- Welfare-to-work programs can increase the proportion of people who obtain a GED or high school diploma -- particularly among recipients who enter the program with literacy skills at or close to the high school level -- but the overall proportion of people who earn such a credential is likely to be low. Increases in the proportion of people who obtain a training certificate or postsecondary degree are harder to achieve.
Among nongraduates in the three sites that ran HCD programs, an average of 7 percent of those in the control group received a GED or high school diploma over the five-year follow-up period, whereas more than twice as many in the HCD group -- 17 percent -- did so (Figure 3). Overall, however, less than one-fifth of the nongraduate HCD program group members earned one of these credentials.
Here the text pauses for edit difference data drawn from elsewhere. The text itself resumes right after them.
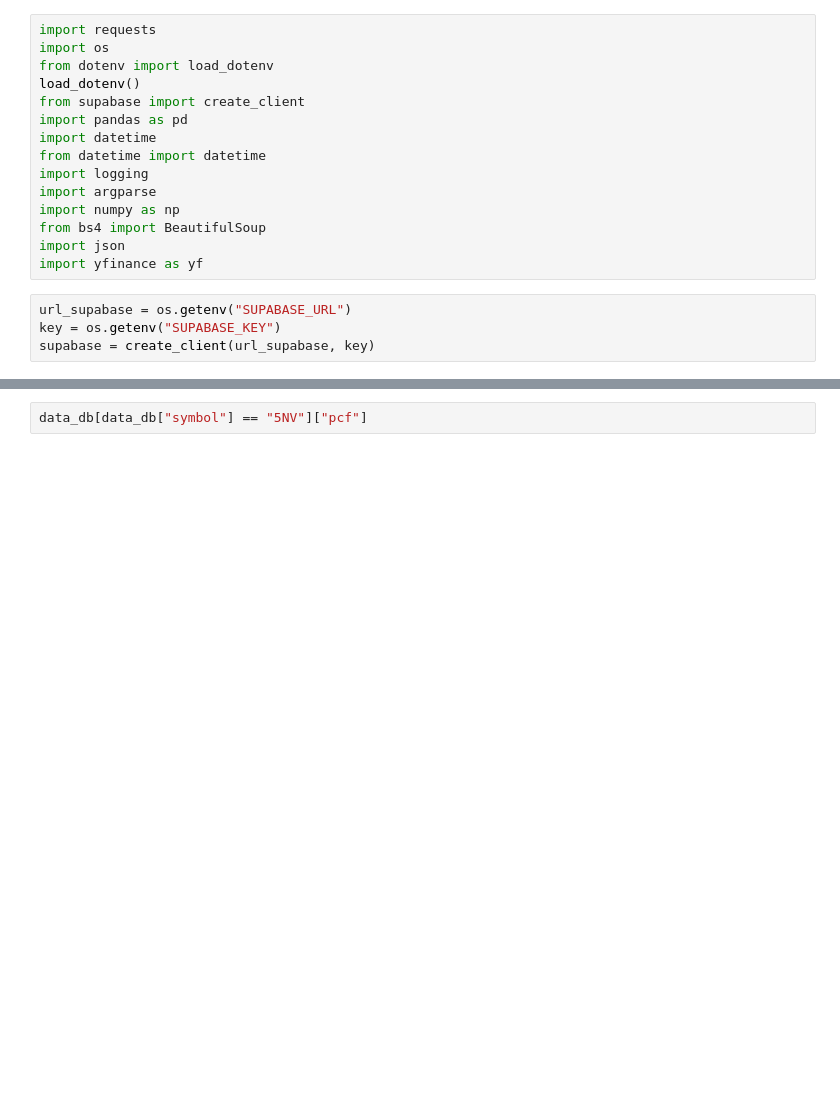
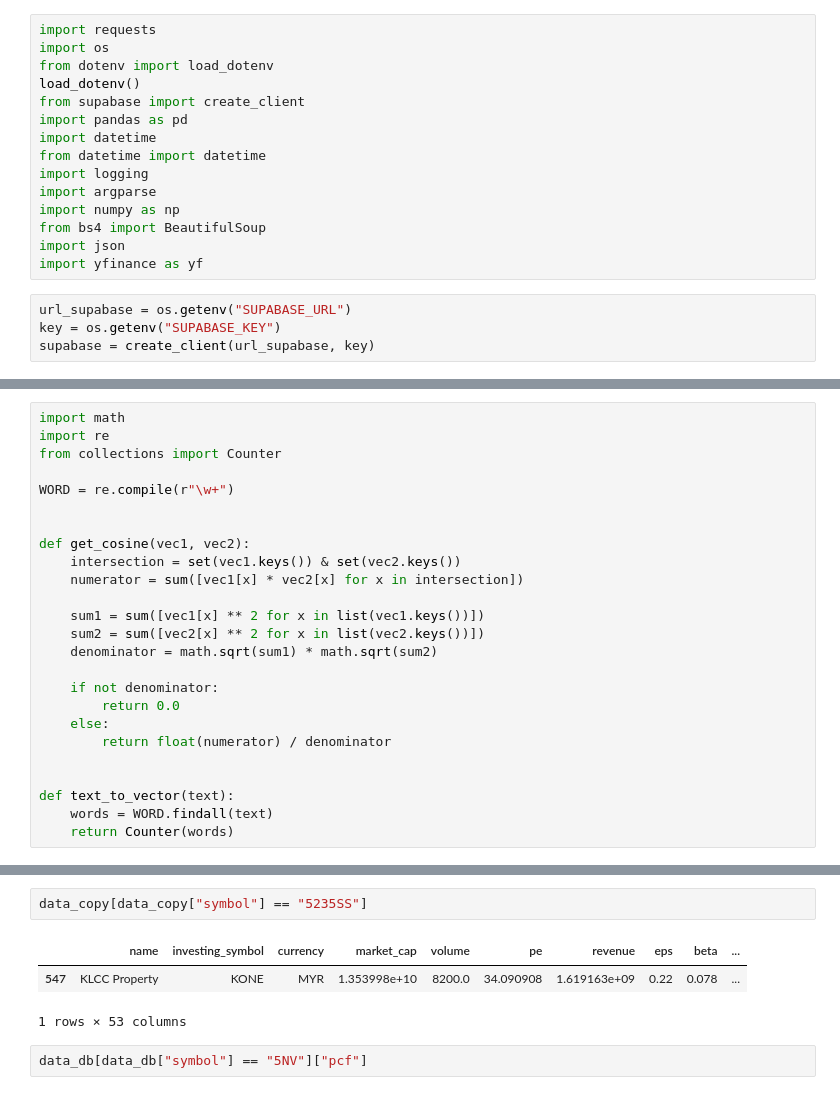
Before and after one commit to supertypeai/sectors_sg_my_data_updater, a Jupyter notebook: sg_my_scraper.ipynb, the cells around one changed output, grey strips where cells are left out. Cells and saved outputs as stored; diff of their text form; blank space fills up the shorter version.

```diff
--- a/sg_my_scraper.ipynb
+++ b/sg_my_scraper.ipynb
@@ -22,0 +87,25 @@ data_db = pd.DataFrame(data_db.data)
+# %%
+import math
+import re
+from collections import Counter
+
+WORD = re.compile(r"\w+")
+
+
+def get_cosine(vec1, vec2):
+    intersection = set(vec1.keys()) & set(vec2.keys())
+    numerator = sum([vec1[x] * vec2[x] for x in intersection])
+
+    sum1 = sum([vec1[x] ** 2 for x in list(vec1.keys())])
+    sum2 = sum([vec2[x] ** 2 for x in list(vec2.keys())])
+    denominator = math.sqrt(sum1) * math.sqrt(sum2)
+
+    if not denominator:
+        return 0.0
+    else:
+        return float(numerator) / denominator
+
+
+def text_to_vector(text):
+    words = WORD.findall(text)
+    return Counter(words)
@@ -23,3 +208,9 @@ data_db = pd.DataFrame(data_db.data)
+# %%
+data_copy[data_copy["symbol"] == "5235SS"]
+# %% [output]
+|  | name | investing_symbol | currency | market_cap | volume | pe | revenue | eps | beta | ... |
+| 547 | KLCC Property | KONE | MYR | 1.353998e+10 | 8200.0 | 34.090908 | 1.619163e+09 | 0.22 | 0.078 | ... |
+1 rows × 53 columns
 # %%
 data_db[data_db["symbol"] == "5NV"]["pcf"]
 # %% [output]
```
Also changed, not shown: parts of 22 cells of this notebook, 1 other file.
The impact was mostly on GED (rather than high school diploma) receipt and was concentrated among people who entered the programs with high reading and math skills or at least an eighth-grade education. None of the LFA programs increased receipt of a GED or high school diploma. Examining both graduates and nongraduates, only three of the 11 NEWWS programs (one of them an HCD program) led to an increase in receipt of any other type of education or training credential, generally a trade license or certificate.
Receipt of a High School Diploma or GED over Five Years:
Programs Can Increase the Proportion of Nongraduates Who Obtain a High School Diploma or GED, but the Overall Number Who Do So is Low
SOURCE: Hamilton et al., 2001
NOTE: The percentages shown are averages for sample members in the HCD and control groups in Atlanta, Grand Rapids, and Riverside who were nongraduates at study entry.